In the dramatic situation of The Best Man, “alternative” is clearly the wrong word, just as choosing the supposedly lesser evil is the wrong approach to casting votes. Like the dilemma of the two-party system, the either-or decision to which the unquestioning responder is restricted calls for something better: the rejection of the supposed choice as spurious and misleadingly restrictive.
“May the best man win!” is the choice platitude of Russell’s opponent, Joseph Cantwell, whose last name, more than the name of Russell, suggests that the playwright cares less about his characters than about the philosophies for which he makes them stand and fall: they are metaphors for what politics can reduce us to when all we care about is making a name for ourselves. Both Russell and Cantwell are stand-ins for the figures we imagine—hope and fear—politicians to be; beyond that, they aren’t at all. “A candidate should not mean but be,” the literary playwright has Russell quip; as a character, Russell is not meant to be anything other than the mouthpiece Vidal means him to be in this verbal play of true versus nominal values.

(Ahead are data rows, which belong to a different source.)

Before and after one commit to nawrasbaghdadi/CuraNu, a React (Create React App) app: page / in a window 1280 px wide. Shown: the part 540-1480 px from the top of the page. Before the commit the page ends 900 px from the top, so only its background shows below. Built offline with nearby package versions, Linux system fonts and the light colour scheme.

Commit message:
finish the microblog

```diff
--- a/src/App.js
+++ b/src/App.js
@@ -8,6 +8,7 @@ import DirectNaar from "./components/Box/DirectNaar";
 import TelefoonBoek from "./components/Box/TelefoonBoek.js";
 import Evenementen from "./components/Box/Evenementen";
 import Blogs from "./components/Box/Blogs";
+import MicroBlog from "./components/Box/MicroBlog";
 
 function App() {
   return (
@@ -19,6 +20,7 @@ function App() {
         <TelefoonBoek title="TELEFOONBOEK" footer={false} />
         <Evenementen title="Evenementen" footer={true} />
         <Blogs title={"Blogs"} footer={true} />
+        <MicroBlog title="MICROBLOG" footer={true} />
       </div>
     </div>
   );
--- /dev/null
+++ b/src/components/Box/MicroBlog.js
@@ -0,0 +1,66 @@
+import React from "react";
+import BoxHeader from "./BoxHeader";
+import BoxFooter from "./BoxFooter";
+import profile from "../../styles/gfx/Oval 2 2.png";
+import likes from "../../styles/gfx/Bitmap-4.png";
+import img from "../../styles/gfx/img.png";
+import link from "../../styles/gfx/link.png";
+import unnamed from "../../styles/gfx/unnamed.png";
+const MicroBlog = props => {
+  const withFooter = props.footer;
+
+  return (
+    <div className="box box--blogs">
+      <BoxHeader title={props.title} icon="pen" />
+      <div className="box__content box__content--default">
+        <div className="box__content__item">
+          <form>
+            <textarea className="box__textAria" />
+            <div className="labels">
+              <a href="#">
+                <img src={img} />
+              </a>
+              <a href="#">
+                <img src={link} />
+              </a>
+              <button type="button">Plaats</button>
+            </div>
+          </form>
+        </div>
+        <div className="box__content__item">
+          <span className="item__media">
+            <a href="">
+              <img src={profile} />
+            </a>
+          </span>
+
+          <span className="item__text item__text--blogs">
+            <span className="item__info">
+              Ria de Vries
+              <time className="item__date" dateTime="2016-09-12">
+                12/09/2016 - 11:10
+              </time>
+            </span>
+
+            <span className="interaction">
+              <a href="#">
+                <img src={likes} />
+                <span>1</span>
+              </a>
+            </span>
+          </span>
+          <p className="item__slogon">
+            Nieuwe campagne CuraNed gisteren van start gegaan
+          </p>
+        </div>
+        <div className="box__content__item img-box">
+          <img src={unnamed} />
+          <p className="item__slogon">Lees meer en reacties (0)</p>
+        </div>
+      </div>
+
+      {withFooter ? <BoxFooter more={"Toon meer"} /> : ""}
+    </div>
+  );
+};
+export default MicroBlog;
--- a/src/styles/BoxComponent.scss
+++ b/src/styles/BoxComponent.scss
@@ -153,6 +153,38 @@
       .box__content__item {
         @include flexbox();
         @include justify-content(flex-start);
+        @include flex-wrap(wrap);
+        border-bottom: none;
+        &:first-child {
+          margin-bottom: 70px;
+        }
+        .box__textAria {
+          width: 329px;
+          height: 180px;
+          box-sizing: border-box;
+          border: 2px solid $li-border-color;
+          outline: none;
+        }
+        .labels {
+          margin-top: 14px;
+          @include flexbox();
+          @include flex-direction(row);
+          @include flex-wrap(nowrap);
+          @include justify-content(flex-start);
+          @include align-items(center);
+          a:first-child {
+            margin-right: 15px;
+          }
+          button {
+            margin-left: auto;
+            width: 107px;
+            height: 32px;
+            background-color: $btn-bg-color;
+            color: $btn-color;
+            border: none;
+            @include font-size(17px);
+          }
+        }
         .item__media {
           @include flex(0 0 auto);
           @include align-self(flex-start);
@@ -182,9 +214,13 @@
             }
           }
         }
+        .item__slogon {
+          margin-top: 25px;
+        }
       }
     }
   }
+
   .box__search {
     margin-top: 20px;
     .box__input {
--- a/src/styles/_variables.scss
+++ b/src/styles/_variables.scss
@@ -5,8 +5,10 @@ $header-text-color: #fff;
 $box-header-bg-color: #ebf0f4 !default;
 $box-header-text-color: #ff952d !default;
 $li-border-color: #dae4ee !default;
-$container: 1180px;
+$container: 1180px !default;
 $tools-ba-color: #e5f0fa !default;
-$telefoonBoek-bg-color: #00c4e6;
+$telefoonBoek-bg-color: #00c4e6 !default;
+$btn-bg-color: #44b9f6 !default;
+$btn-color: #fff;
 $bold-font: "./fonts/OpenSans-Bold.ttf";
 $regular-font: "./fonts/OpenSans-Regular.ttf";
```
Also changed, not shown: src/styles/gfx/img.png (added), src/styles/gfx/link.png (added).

Asked whether he thought that “a president ought to ignore what people want,” Russell replies “If the people want the wrong thing, [. . .] then I think a president should ignore their opinion and try to convince them that his way is the right way.” How to do right and what is “right” are the questions The Best Man aims at encouraging us to ponder. Russell answers by taking his opponent by his clichéd expression and extricating himself from the either-or bind that threatens to turn him into a man no better than Cantwell.
Vidal, too, attempts a way out here, a synthesis of satire and sentimentality, cynicism and hopefulness, as he demonstrates Russell to be the “best” man, after all, by proving him to be the better one. The solution is as noble as it is grammatical—but it is rather too neat and ponderous, especially since the alternative “message” Vidal communicates is more tired than the dirty politics from which he derives a modicum of dramatic tension.
“And if I may bore you with one of my little sermons,” Russell and Vidal tell reporters and audiences early on:
Life is not a popularity contest; neither is politics. The important thing for any government is educating the people about issues, not following the ups and downs of popular opinion.
Who, today, would buy that little nugget of shopworn sentiment?
Few, no doubt, even bother, as they are more likely to have come to sample the wares on display in the latest Broadway production at the Gerald Schoenfeld Theatre. The cast is headed by two sentimental favorites—Angela Lansbury and James Earl Jones—whose presence, however lively, takes some of the bite out of the 1960 play, which now provokes nothing more effectively than nostalgia: a longing for politics that never were. Like politics, the business of staging a show is too much of a “popularity contest” to rely on a playwright’s words to win us over. Reading the script now without seeing the assembled personalities—Candice Bergen, John Larroquette, Eric McCormack—before me on that evening in May, I can better appreciate Vidal’s best lines—but, as a play, The Best Man remains ultimately unconvincing.
Sizing up his competition, Victorian novelist Anthony Trollope once interrupted one of his narratives by attempting witty remarks about Thomas Carlyle and Charles Dickens, labeling the latter “Mr. Popular Sentiment” and the former “Dr. Pessimist Anticant.” With his showdown between “Popular” Cantwell and “Anticant” Russell, Vidal demonstrates that wanting to be both satirical and sentimental means doing justice to neither; the sentiment feels calculated, the wit pointless. In the noble experiment of making dirty politics cleaner, everything comes out rather muddy in the wash.